## [WHAT IS BEING ASKED]
Search the data for the word "title" and copy every line where it occurs.

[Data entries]
::::::::::

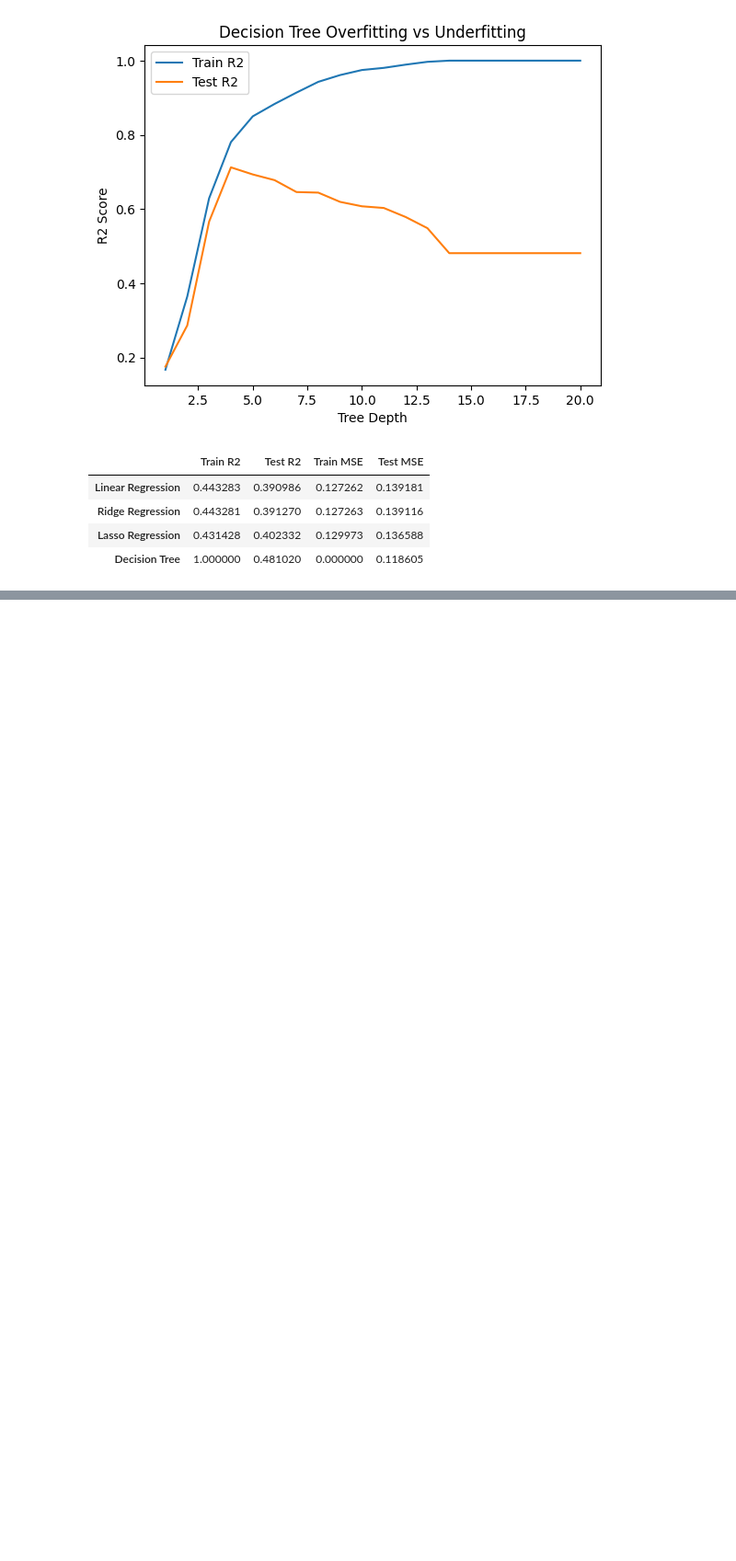
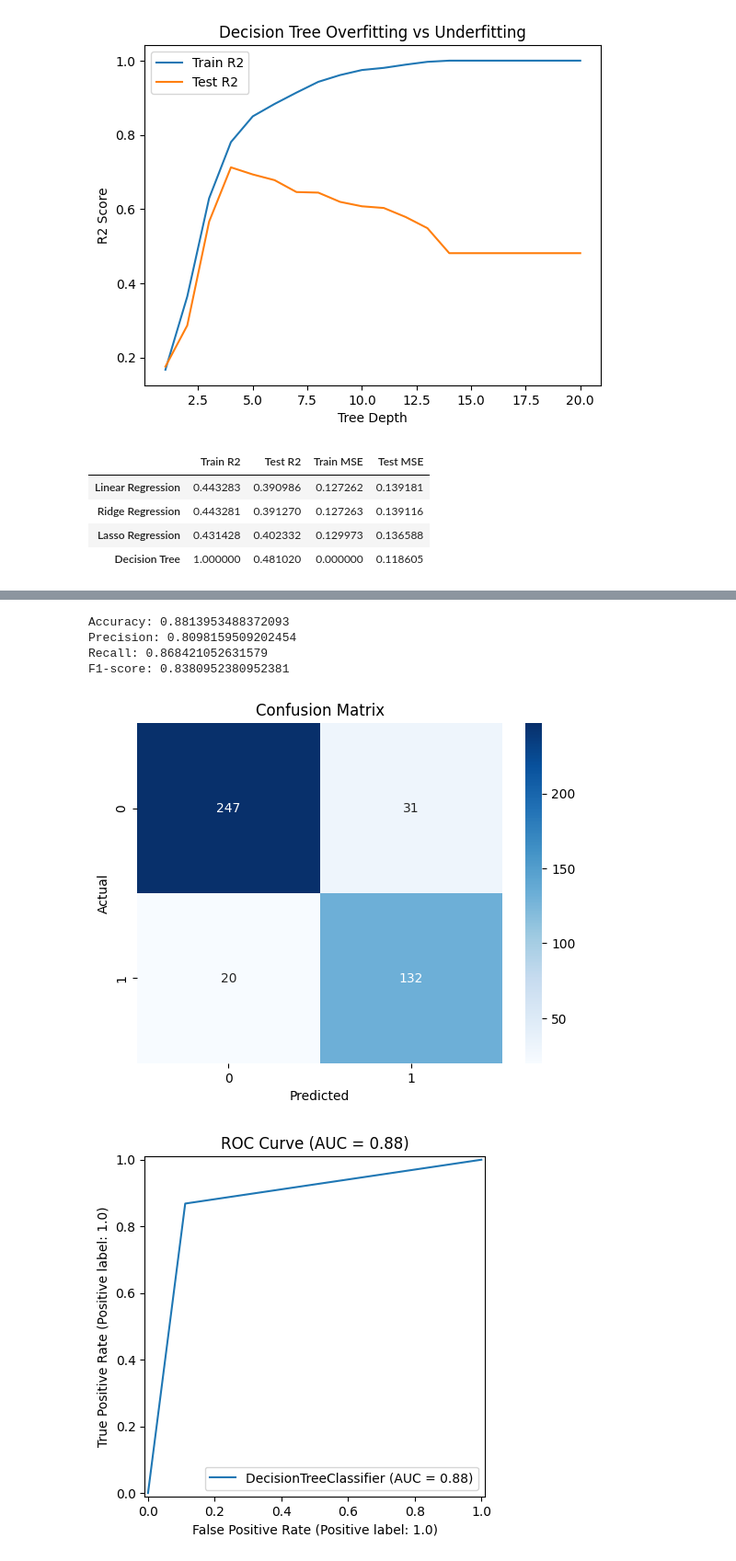
Before and after one commit to sanodyaJinadasa/alzheimers-ml-detection-model, a Jupyter notebook: analyz.ipynb, the cells around one changed output, grey strips where cells are left out. Shown at 92% size. Saved outputs shown, nothing was run; the diff lists cells and outputs as text; code cells hidden in the pictures; blank space fills up the shorter version.

```diff
--- a/analyz.ipynb
+++ b/analyz.ipynb
@@ -474,0 +505,35 @@ comparison_df
+# %%
+y_pred = dt.predict(X_test)
+y_prob = dt.predict_proba(X_test)[:,1]
+
+# Metrics
+accuracy = accuracy_score(y_test, y_pred)
+precision = precision_score(y_test, y_pred)
+recall = recall_score(y_test, y_pred)
+f1 = f1_score(y_test, y_pred)
+
+print("Accuracy:", accuracy)
+print("Precision:", precision)
+print("Recall:", recall)
+print("F1-score:", f1)
+
+# Confusion Matrix
+cm = confusion_matrix(y_test, y_pred)
+sns.heatmap(cm, annot=True, fmt="d", cmap="Blues")
+plt.xlabel("Predicted")
+plt.ylabel("Actual")
+plt.title("Confusion Matrix")
+plt.show()
+
+# ROC Curve
+roc_auc = roc_auc_score(y_test, y_prob)
+RocCurveDisplay.from_estimator(dt, X_test, y_test)
+plt.title(f"ROC Curve (AUC = {roc_auc:.2f})")
+plt.show()
+# %% [output]
+Accuracy: 0.8813953488372093
+Precision: 0.8098159509202454
+Recall: 0.868421052631579
+F1-score: 0.8380952380952381
+[figure, added]
+[figure, added]
```
Also changed, not shown: parts of 17 cells of this notebook, 1 other file.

::::::::::

## [RESULT]
+plt.title("Confusion Matrix")
+plt.title(f"ROC Curve (AUC = {roc_auc:.2f})")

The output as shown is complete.